Spend some time thinking through the meeting. It is actually a good idea to make a regular note of the tasks on which you spend most time, what made you most happy, where you feel you are able to contribute something important, and which tasks drain your energy. You don’t need to spend a lot of time on this – perhaps 5 to 10 minutes on a Friday to collect the details that will form the basis for your discussions at the meeting. This is a good starting point for showing how you contribute. It also gives you the chance to consider what actually gives you professional input and job satisfaction.
The personal development review is your chance to draw attention to what you can do and what you contribute to the company. Some workplaces have standard forms you can use. At others, the meeting is more of an informal chat. In any case, it is important that you present your results. Prioritise a few points you would like to get across to your manager before you leave the meeting.
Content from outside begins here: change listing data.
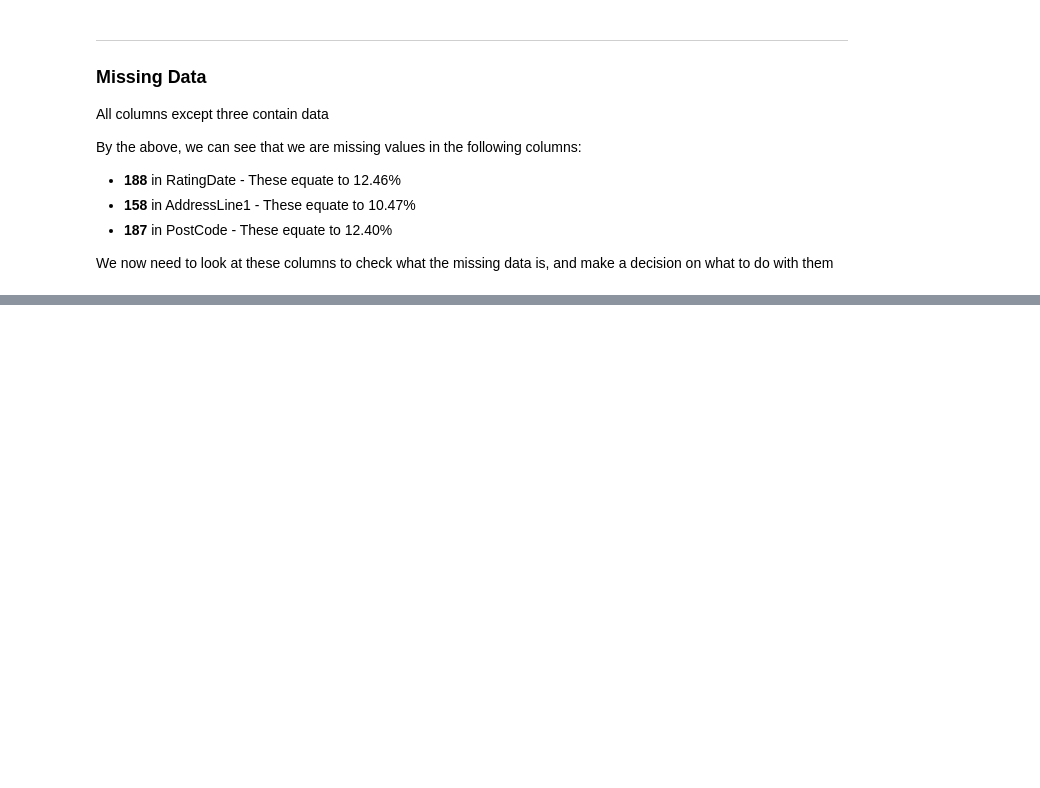
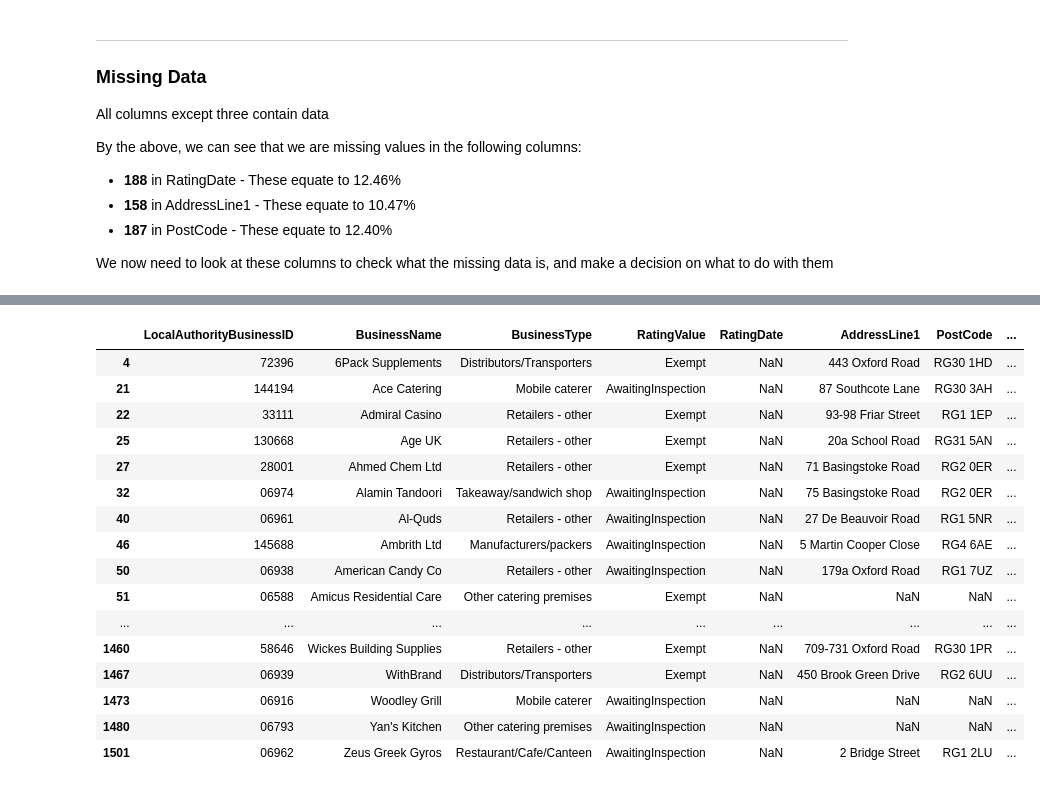
Before and after one commit to danb160/reading_food_hygiene_analysis, a Jupyter notebook: jupyter_notebooks/reading_food_hygiene_prep.ipynb, the cells around one changed output, grey strips where cells are left out. Drawn from its saved outputs; the diff is of its cells as text; code cells hidden in the pictures; blank space fills up the shorter version.

Commit message:
Investigate missing data

```diff
--- a/jupyter_notebooks/reading_food_hygiene_prep.ipynb
+++ b/jupyter_notebooks/reading_food_hygiene_prep.ipynb
@@ -167,0 +239,22 @@ The busineesses that are missing dates appear to be due to awaiting inspection o
+# %%
+# Check which businesses have a missing RatingDate, against the rating values (AwaitingInspection and Exempt).
+unrated_or_exempt = df[(df['RatingDate'].isnull()) & (df['RatingValue'].isin(['AwaitingInspection', 'Exempt']))]
+unrated_or_exempt
+# %% [output]
+|  | LocalAuthorityBusinessID | BusinessName | BusinessType | RatingValue | RatingDate | AddressLine1 | PostCode | ... |
+| 4 | 72396 | 6Pack Supplements | Distributors/Transporters | Exempt | NaN | 443 Oxford Road | RG30 1HD | ... |
+| 21 | 144194 | Ace Catering | Mobile caterer | AwaitingInspection | NaN | 87 Southcote Lane | RG30 3AH | ... |
+| 22 | 33111 | Admiral Casino | Retailers - other | Exempt | NaN | 93-98 Friar Street | RG1 1EP | ... |
+| 25 | 130668 | Age UK | Retailers - other | Exempt | NaN | 20a School Road | RG31 5AN | ... |
+| 27 | 28001 | Ahmed Chem Ltd | Retailers - other | Exempt | NaN | 71 Basingstoke Road | RG2 0ER | ... |
+| 32 | 06974 | Alamin Tandoori | Takeaway/sandwich shop | AwaitingInspection | NaN | 75 Basingstoke Road | RG2 0ER | ... |
+| 40 | 06961 | Al-Quds | Retailers - other | AwaitingInspection | NaN | 27 De Beauvoir Road | RG1 5NR | ... |
+| 46 | 145688 | Ambrith Ltd | Manufacturers/packers | AwaitingInspection | NaN | 5 Martin Cooper Close | RG4 6AE | ... |
+| 50 | 06938 | American Candy Co | Retailers - other | AwaitingInspection | NaN | 179a Oxford Road | RG1 7UZ | ... |
+| 51 | 06588 | Amicus Residential Care | Other catering premises | Exempt | NaN | NaN | NaN | ... |
+| ... | ... | ... | ... | ... | ... | ... | ... | ... |
+| 1460 | 58646 | Wickes Building Supplies | Retailers - other | Exempt | NaN | 709-731 Oxford Road | RG30 1PR | ... |
+| 1467 | 06939 | WithBrand | Distributors/Transporters | Exempt | NaN | 450 Brook Green Drive | RG2 6UU | ... |
+| 1473 | 06916 | Woodley Grill | Mobile caterer | AwaitingInspection | NaN | NaN | NaN | ... |
+| 1480 | 06793 | Yan's Kitchen | Other catering premises | AwaitingInspection | NaN | NaN | NaN | ... |
+| 1501 | 06962 | Zeus Greek Gyros | Restaurant/Cafe/Canteen | AwaitingInspection | NaN | 2 Bridge Street | RG1 2LU | ... |
```
Also changed, not shown: parts of 15 cells of this notebook.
If you map out your job in advance, this will give you a landmark to steer by, ensuring that you say what you need to say and your manager hears what he or she needs to hear.
Some examples: I would like to do more of this but less of that because it drains me. I would prefer not to have this on my desk at all, and I miss that and would love to be able to work with it. Remember to support your points with specific examples of how it would also benefit the company. You may also consider planting a seed in your manager’s mind before your upcoming salary negotiation. You could casually mention that your manager “is welcome to remember the results you have achieved when you are discussing salary at some point”. This will plant a seed which will hopefully result in an excellent harvest at salary negotiation time.
If you incorporate your desires and priorities into the company’s strategy and goals, your manager is more likely to be receptive. But think realistically. What is actually possible? If the company has recently announced that redundancies are around the corner, it may not be the best time to ask for funding for an expensive course. On the other hand, if the course is essential to your job you should mention it. And if you are told that it is completely out of the question but it is essential for you to be able to perform your job, you should perhaps consider moving on.
Many companies work with so-called SMART goals. You could keep these in mind when you are setting your own goals. SMART stands for: Specific, Measurable, Achievable, Realistic and Time-bound. The plan you agreed upon at the last review is also a topic at a personal development review. If you have not been to one before, you could consider what you agreed upon when you joined the company, or at the three-month review, and whether this tallies with the reality of the job.
The personal development review is a forum in which you can discuss the difficult topics. Your manager is not your opponent but your ally and mentor. Give her or him the opportunity to guide and help you. If something is making you upset, something work-related that keeps you awake at night, then the place to mention it is at the review. For example, if you have a colleague you consider very difficult to work with, you can mention this at your personal development review. Others may have the same problem. However, you should always keep things professional, rational and constructive, and ask for advice on how to resolve the conflict. You should bear in mind that your manager is – or should be – someone you can be honest with. If you are not honest, how will your manager know which challenges you are facing?
Always put your points in a professional context. Your manager will not be interested emotional issues – in any case, not if they originate from something negative. For example, if you have a colleague who is given all of the fun projects, you could say: “I think it would be a good idea if we covered more for each other. I believe the way it is now makes us very vulnerable. If there is more dialogue and we share projects, the team will be more robust.” This is a professional way of saying that you are actually really fed up that your colleague gets all of the fun projects. Don’t forget to push the negative feelings to one side – but use the positive ones.
Make sure that you get a written agreement specifying which new projects you have been given and the ones you will be giving up. You should also thoroughly investigate courses and in-service training before the meeting so that you can be specific about the courses you believe you need and what they will cost, etc. Remember to explain how they will benefit the company. If you have just joined the company, in-service training could maybe wait. It may be better for you to settle in the job before you attend a course. This is something to think about. But, in any case, ensure that you make specific, written agreements with your manager.
It is important to talk about development, goals, etc. on a regular basis. Otherwise, there is a risk that you and your goals will be forgotten when things are busy. So, talk often to your manager and don’t save everything until your personal development review – in most companies, these are only held once a year. Since you are young, newly qualified and a digital native, you probably find it natural to expect regular feedback. You will be used to this from your studies and social media. You could mention at your personal development review that you would appreciate regular feedback. You could also suggest making a brief meeting once a month a permanent fixture.